Full stateful inspection firewall.
Not a dedicated IPS.
More of a firewall with IPS built in, the DPI 100e is better suited to smaller or branch offices. Enterprises will need better security overall, though.
Barbedwire's 1U DPI 100e is a firewall product that uses a 2GHz Celeron processor and 256MB RAM to provide enough power to run its IDS/IPS services.
Initial configuration is either through the console port or, more easily, by using the default IP address to connect to the web-based management. Once connected there's a set-up wizard, which gets your basic port settings configured quickly; this lets you decide how to configure the four Fast Ethernet ports. At least two have to be dedicated to the firewall (internal and external networks), which leaves two for the IDS system.
Unfortunately, there's no inline mode on the firewall. The manual suggests configuring a switch for port mirroring. However, switches often fail to forward packets at high loads, so we'd recommend using a hardware tap instead. Then you need to configure the IDS system and tell it which IP addresses you want to look at.
Next, you need to configure the IDS rules to choose the types of attacks you want to look at. There is a comprehensive list of attack signatures, neatly categorized and put into groups. It's easy to turn them on and off.
The default rules for the IDS system just govern reporting; you can, for example, send an email each time a rule is configured. As the DPI 100e is also a firewall, though, you can also change the configuration to automatically block source and destination traffic when a rule is triggered.

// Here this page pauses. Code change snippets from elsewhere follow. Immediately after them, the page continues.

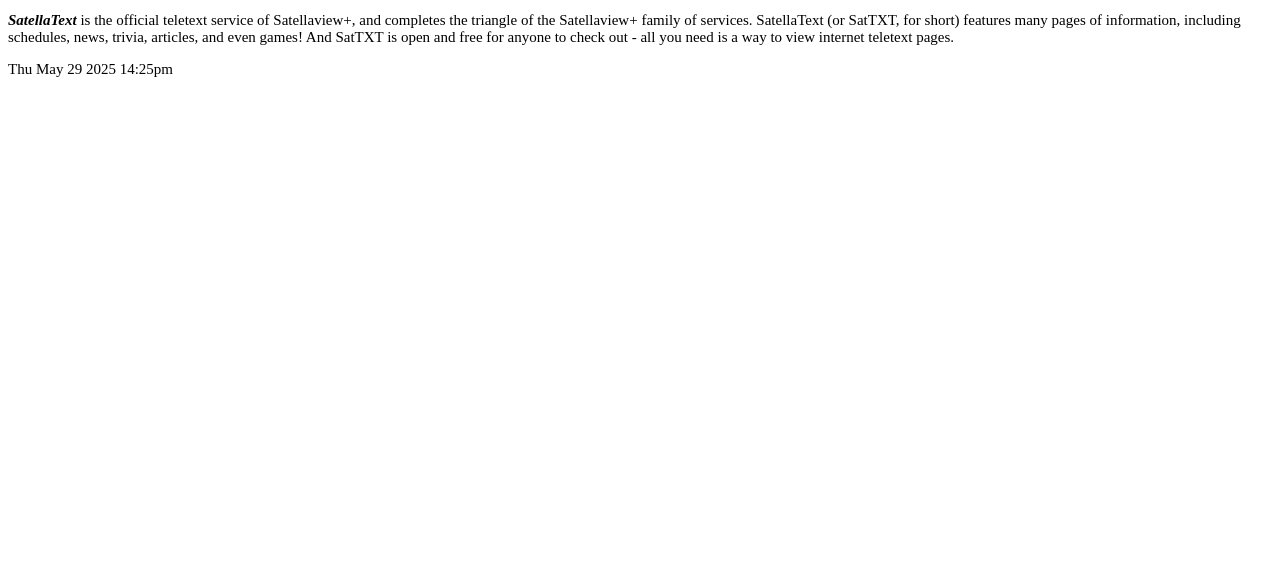
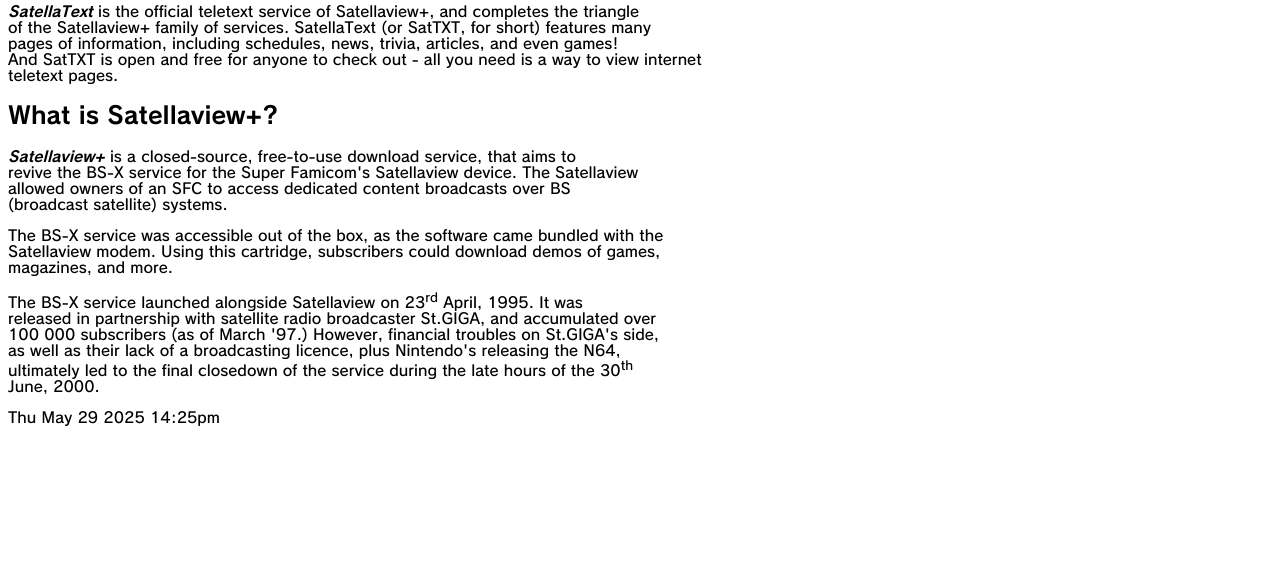
Before and after one commit to real-kami-kun/SatellaText-Plus, a plain HTML site: page index.html in a window 1280 px wide. Shown: the part 234-800 px from the top of the page. Drawn offline with Linux system fonts and the light colour scheme; a web font is replaced by a local one.

Commit message:
add fonts; migrate to separate CSS

```diff
--- /dev/null
+++ b/default.css
@@ -0,0 +1,40 @@
+nav {
+	float: left;
+	width: 30%;
+}
+@font-face {
+	font-family: sceNewRodin;
+	src: url(assets/SCE-PS3-NR-R-JPN.TTF);
+	font-weight: normal;
+}
+@font-face {
+	font-family: sceNewRodin;
+	src: url(assets/SCE-PS3-NR-B-JPN.TTF);
+	font-weight: bold;
+}
+@font-face {
+	font-family: sceRodin;
+	src: url(assets/SCE-PS3-RD-R-LATIN.TTF);
+	font-weight: normal;
+}
+@font-face {
+	font-family: sceRodin;
+	src: url(assets/SCE-PS3-RD-B-LATIN.TTF);
+	font-weight: bold;
+}
+@font-face {
+	font-family: monaFont;
+	src: url(assets/mona.ttf);
+}
+* {
+	font-family: sceRodin;
+}
+.header {
+	font-family: sceNewRodin;
+}
+code {
+	font-family: monaFont;
+}
+p {
+	font-size: 15px;
+}
--- a/index.html
+++ b/index.html
@@ -6,28 +6,7 @@
 	<meta name="viewport" content="width=device-width, initial-scale=1.0"/>
 	<meta charset="UTF-8"/>
 	<meta name="description" content="SatellaView+'s Teletext Service"/>
-	<style>
-		nav {
-			float: left;
-			width: 30%;
-		}
-		@font-face {
-			font-family: sceNewRodin;
-			src: url(assets/SCE-PS3-NR-R-JPN.TTF);
-			font-weight: normal;
-		}
-		@font-face {
-			font-family: sceNewRodin;
-			src: url(assets/SCE-PS3-NR-B-JPN.TTF);
-			font-weight: bold;
-		}
-		* {
-			font-family: sceNewRodin;
-		}
-		p {
-			font-size: 15px;
-		}
-	</style>
+	<link rel="stylesheet" href="default.css"/>
 </head>
 <!-- Colours are - Tomato, DodgerBlue, Orange, MediumSeaGreen -->
 <body>
@@ -45,13 +24,33 @@
 	</nav>
 	<br/>
 	<section>
-		<h2>What is SatellaText?</h2>
+		<h2 class="header">What is SatellaText?</h2>
 		<p>
-		<i><b>SatellaText</b></i> is the official teletext service of Satellaview+, and completes the triangle
-		of the Satellaview+ family of services. SatellaText (or SatTXT, for short) features many
-		pages of information, including schedules, news, trivia, articles, and even games!
-		And SatTXT is open and free for anyone to check out - all you need is a way to view internet
-		teletext pages.
+		<i><b>SatellaText</b></i> is the official teletext service of Satellaview+, and completes the triangle<br/>
+		of the Satellaview+ family of services. SatellaText (or SatTXT, for short) features many<br/>
+		pages of information, including schedules, news, trivia, articles, and even games!<br/>
+		And SatTXT is open and free for anyone to check out - all you need is a way to view internet<br/>
+		teletext pages.<br/>
+		</p>
+	</section>
+	<section>
+		<h2>What is Satellaview+?</h2>
+		<p>
+		<b><i>Satellaview+</i></b> is a closed-source, free-to-use download service, that aims to<br/>
+		revive the BS-X service for the Super Famicom's Satellaview device. The Satellaview<br/>
+		allowed owners of an SFC to access dedicated content broadcasts over BS<br/>
+		(broadcast satellite) systems. <br/>
+		</p><p>
+		The BS-X service was accessible out of the box, as the software came bundled with the<br/>
+		Satellaview modem. Using this cartridge, subscribers could download demos of games,<br/>
+		magazines, and more.<br/> </p>
+		<p>
+		The BS-X service launched alongside Satellaview on 23<sup>rd</sup> April, 1995. It was<br/>
+		released in partnership with satellite radio broadcaster St.GIGA, and accumulated over<br/>
+		100 000 subscribers (as of March '97.) However, financial troubles on St.GIGA's side,<br/>
+		as well as their lack of a broadcasting licence, plus Nintendo's releasing the N64,<br/>
+		ultimately led to the final closedown of the service during the late hours of the 30<sup>th</sup><br/>
+		June, 2000.<br/>
 		</p>
 	</section>
 	<footer>
@@ -107,7 +106,12 @@
 			}
 		</script>
 		<noscript>
-			Oops, scripts couldn't load! Enable JavaScript or make sure NoScript is set to trust this page.
+			<hr style="color:tomato;">
+			<b>Oops, something went wrong. Enable JavaScript and reload. If you use NoScript, tell it to trust this page.</b><br/>
+			<i>Ŵps, aeth rhywbeth i'r le. Galluogi JavaScript ac ail-lwytho. Os dych chi'n defnyddio NoScript, dywedwch wrtho i ymddiried yn y dudalen hon.</i><br/>
+			申し訳ございません。　問題が発生しました。
+			ＪａｖａＳｃｒｉｐｔ　を有効にしてリロードしてください。　ＮｏＳｃｒｉｐｔ　を使用する場合は、
+			このページを信頼するように指示してください。
 		</noscript>
 	</footer>
 </body>
```
Also changed, not shown: assets/SCE-PS3-RD-B-LATIN.TTF (added), assets/SCE-PS3-RD-I-LATIN.TTF (added), assets/SCE-PS3-RD-L-LATIN.TTF (added), assets/SCE-PS3-RD-R-LATIN.TTF (added), 1 other file.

It's a quick, effective way to prevent unauthorized attacks.
To help build up security, the DPI 100e also has a security vulnerability scanner, so you can use this to bolster a machine's security and block holes at the machine end, rather than reacting to attacks later.
It's a very easy system to use due to the excellent web interface and intuitive controls. It's also good to see this functionality in an appliance. But it can't handle as much throughput as dedicated IPS appliances, and doesn't have an inline mode or the same range of tools and detection methods.
As such, it would suit smaller firms or branch networks, where performance is less of an issue and it makes more sense to buy one box for all jobs. Larger networks, though, are better off buying a dedicated IPS appliance.